It's 1521. You're a chieftain of some lovely Pacific island. You have the most women, the biggest hut, your pick of outrigger canoes. Life is good. Then some big ships show up. "Great. MORE Europeans." The Europeans make friends with your rival chieftain from the other side of the island. You snub everyone. The Europeans take the snub as a snub and choose to attack you. But they misjudge the tide and leap into water waist deep in full armor, and too far to use their weapons.

You slaughter them all, especially the leader.

That leader was Magellan. Immortalized by the Magellan Straits and also that GPS* thingy, among other things.

You?

You're chief Lapu-Lapu and you're immortalized by a tiki drink served in a cored-out pineapple, most famously at Walt Disney World's Polynesian Resort's Tambu Lounge. This past Labor Day** we went to this very spot. My wife had the selfsame beverage. Verily she loved it and has developed a fondness therefor and I was commissioned to replicate it.

Like so.
You start off with a pineapple. Note the corer. US$3 on eBay. Before I get more carried away with this, let me say I cannot say enough good things about this cheap-o corer. Yes, you can get fancier ones, made of stainless steel with sharper blades and finer teeth. These will give you less jagged pineapple rings, if that means that much to you. I, personally, couldn't care less about the aesthetic qualities of the rings...so the extra 600% premium isn't worth it.
You lop the top off, much like Lapu-Lapu's warriors seemed to have preferred. (Hence the name?)
All you have to do to core out the pineapple is center the corer right on the, er, core of the pineapple and drive the corer in, twisting with slight downward pressure. When you get down as far as you want, you pull up as with a manual corkscrew.
TIP: Place the pineapple being cored inside bowl of some kind, as there WILL be juice spouting forth generously and you want to capture said juice. This will also keep your wife from exhibiting displeasure.

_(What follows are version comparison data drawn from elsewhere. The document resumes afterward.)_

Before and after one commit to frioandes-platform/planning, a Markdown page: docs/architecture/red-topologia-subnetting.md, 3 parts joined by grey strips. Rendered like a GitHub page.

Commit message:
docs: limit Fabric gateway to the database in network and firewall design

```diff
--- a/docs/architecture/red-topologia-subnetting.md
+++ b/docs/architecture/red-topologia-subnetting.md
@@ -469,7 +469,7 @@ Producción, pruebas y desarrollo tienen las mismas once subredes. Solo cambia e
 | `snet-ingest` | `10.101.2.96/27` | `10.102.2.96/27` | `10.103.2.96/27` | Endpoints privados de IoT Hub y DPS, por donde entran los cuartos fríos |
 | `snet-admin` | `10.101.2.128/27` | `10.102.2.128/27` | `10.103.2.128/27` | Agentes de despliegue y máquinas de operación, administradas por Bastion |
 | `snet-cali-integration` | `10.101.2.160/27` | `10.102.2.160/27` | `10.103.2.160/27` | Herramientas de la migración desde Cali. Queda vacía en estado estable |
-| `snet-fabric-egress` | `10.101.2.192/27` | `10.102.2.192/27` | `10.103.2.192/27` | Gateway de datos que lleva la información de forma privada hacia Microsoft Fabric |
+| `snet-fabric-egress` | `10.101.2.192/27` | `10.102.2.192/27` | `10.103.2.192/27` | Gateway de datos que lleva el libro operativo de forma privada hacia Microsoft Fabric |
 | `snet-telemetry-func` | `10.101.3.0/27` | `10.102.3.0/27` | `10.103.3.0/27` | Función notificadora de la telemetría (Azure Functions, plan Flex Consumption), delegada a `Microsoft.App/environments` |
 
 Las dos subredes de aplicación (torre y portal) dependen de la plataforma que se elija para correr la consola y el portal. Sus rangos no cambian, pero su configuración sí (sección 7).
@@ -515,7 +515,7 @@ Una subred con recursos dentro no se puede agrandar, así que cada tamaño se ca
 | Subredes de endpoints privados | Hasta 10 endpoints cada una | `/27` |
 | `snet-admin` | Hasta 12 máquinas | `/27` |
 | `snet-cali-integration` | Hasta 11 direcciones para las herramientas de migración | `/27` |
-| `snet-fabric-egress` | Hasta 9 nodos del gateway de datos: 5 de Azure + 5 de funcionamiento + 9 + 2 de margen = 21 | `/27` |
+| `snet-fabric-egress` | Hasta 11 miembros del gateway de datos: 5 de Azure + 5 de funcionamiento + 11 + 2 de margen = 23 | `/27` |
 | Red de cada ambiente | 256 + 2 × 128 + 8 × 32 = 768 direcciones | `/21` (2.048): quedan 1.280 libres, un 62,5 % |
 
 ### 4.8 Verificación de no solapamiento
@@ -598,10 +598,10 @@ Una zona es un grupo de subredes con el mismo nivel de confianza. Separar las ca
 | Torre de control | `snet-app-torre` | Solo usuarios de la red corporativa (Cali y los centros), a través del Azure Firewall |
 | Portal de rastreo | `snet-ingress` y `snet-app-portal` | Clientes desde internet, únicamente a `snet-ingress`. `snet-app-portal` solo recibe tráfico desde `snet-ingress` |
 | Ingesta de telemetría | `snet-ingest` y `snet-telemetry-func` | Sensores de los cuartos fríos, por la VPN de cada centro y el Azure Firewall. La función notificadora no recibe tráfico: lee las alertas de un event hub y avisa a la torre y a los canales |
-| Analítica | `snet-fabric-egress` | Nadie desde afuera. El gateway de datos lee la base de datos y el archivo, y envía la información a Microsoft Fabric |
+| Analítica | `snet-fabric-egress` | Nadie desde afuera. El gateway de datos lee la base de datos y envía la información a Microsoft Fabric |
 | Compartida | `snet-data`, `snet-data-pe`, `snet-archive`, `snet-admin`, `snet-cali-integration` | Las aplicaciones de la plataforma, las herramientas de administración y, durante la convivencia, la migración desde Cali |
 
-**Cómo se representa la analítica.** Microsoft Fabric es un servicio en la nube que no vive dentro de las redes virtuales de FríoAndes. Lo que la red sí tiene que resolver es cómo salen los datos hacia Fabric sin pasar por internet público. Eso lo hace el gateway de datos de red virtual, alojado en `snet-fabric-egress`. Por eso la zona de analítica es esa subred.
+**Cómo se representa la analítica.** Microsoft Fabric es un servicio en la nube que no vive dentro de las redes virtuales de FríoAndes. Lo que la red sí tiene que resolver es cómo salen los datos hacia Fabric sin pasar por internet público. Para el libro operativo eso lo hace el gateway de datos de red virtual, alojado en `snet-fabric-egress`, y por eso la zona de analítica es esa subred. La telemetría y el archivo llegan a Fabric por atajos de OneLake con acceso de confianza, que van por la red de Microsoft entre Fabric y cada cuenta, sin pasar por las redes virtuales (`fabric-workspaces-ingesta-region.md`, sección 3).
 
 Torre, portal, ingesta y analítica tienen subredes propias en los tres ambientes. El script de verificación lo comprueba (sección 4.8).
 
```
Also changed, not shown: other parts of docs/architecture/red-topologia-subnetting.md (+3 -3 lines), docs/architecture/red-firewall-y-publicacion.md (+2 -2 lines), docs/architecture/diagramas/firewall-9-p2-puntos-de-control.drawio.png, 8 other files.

1 tsp Simple "2:1" syrup
1 tsp Passion fruit syrup (50-50 passion fruit pulp and 2:1 sugar syrup)
1 tsp Orgeat
2 oz Orange juice (absent any fresh-squeezed, I suggest Florida Natural)
2 oz Pineapple juice (absent any fresh-squeezed -- you'll recall above I said you wanted the fresh juice -- I suggest Dole)
2 oz Dark rum (Bacardi 8 in this case)
2 oz White Rum (I like Cruzan Aged Light, but I was trying to finish up the Bacardi Silver)
[Picture would have gone here, but Joey was getting hollered at by my beloved.]

Put this all in a shaker with about 6oz of cracked ice. Then you shake...
...and shake. Until the tin of the shaker frosts over.
TIP: With any drink calling for syrups, juices, etc. and you're only using ONE measuring vessel (i.e. a jigger or shot glass) do so in this order: syrups THEN juices THEN any flavored liquors or liqueurs THEN the spirits.

And here you are.
(all photos -- both the excellent and unsuitable ones -- courtesy of Joey)

-J.

*SatNav to the rest of the Anglosphere.
** First Monday in September to the rest of the Anglosphere.